<<<<

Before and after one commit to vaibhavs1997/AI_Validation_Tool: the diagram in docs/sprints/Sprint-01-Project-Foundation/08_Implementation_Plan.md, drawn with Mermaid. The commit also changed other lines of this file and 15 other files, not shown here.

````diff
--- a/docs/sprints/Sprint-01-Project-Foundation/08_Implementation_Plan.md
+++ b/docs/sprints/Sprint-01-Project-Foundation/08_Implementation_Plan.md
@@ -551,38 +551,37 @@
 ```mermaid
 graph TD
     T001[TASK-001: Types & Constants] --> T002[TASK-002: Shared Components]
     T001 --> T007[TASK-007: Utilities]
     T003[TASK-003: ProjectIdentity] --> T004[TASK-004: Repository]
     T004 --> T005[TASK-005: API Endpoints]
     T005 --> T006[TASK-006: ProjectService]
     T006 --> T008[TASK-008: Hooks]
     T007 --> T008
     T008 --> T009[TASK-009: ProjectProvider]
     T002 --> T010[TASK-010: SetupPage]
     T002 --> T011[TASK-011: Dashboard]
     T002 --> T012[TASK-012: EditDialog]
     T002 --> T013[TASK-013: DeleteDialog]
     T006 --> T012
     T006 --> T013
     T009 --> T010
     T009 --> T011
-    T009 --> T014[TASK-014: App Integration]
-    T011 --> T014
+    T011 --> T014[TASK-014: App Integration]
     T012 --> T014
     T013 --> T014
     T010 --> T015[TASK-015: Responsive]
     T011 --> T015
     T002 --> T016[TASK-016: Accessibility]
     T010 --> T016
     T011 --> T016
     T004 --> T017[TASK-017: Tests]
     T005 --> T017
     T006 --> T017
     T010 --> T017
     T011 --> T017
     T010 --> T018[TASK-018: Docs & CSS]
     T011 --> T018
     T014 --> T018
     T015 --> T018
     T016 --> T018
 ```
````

>>>>

Task instructions | In the listing above, find each line containing "Integration" and copy it.

Written solution |
-    T009 --> T014[TASK-014: App Integration]
+    T011 --> T014[TASK-014: App Integration]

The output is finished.